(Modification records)
........

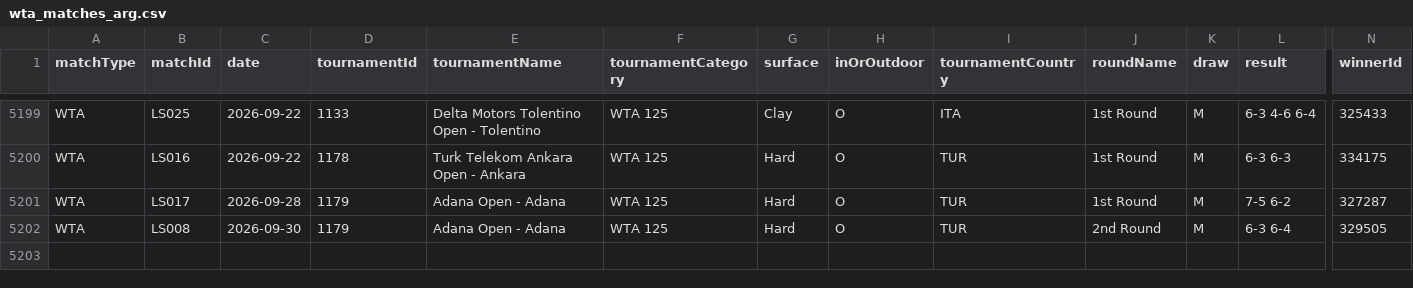
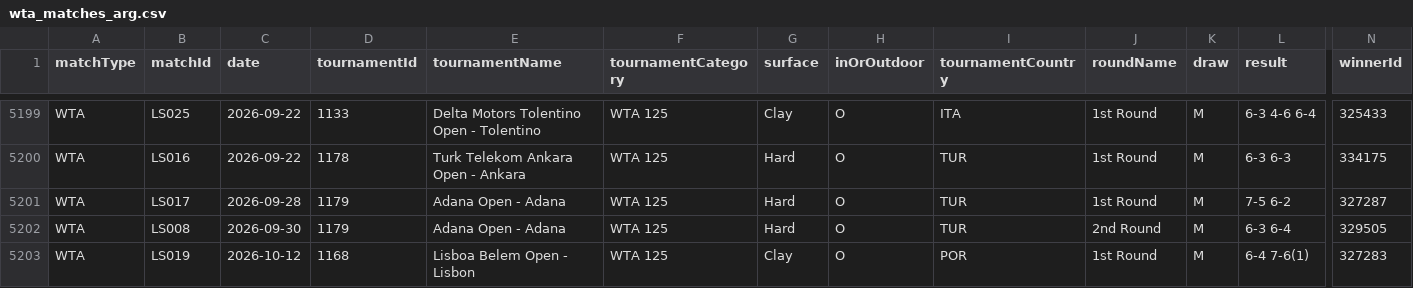
Before and after one commit to tomistgg/tenis-fem-arg, a CSV file: data/wta_matches_arg.csv, drawn as a sheet; only a part is shown, gaps mark what is left out; rows hold the shown columns only; the diff names each change by its address in the sheet, - before the commit and + after, or states it on an @@ line.

```diff
--- a/data/wta_matches_arg.csv
+++ b/data/wta_matches_arg.csv
+row 5203: WTA | LS019 | 2026-10-12 | 1168 | Lisboa Belem Open - Lisbon | WTA 125 | Clay | O | POR | 1st Round | M | 6-4 7-6(1) | 327283
```
Also changed, not shown: 19 other files.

........

Copy every line of the data word for word, omitting the images.

Before and after one commit to tomistgg/tenis-fem-arg, a CSV file: data/wta_matches_arg.csv, drawn as a sheet; only a part is shown, gaps mark what is left out; rows hold the shown columns only; the diff names each change by its address in the sheet, - before the commit and + after, or states it on an @@ line.

```diff
--- a/data/wta_matches_arg.csv
+++ b/data/wta_matches_arg.csv
+row 5203: WTA | LS019 | 2026-10-12 | 1168 | Lisboa Belem Open - Lisbon | WTA 125 | Clay | O | POR | 1st Round | M | 6-4 7-6(1) | 327283
```
Also changed, not shown: 19 other files.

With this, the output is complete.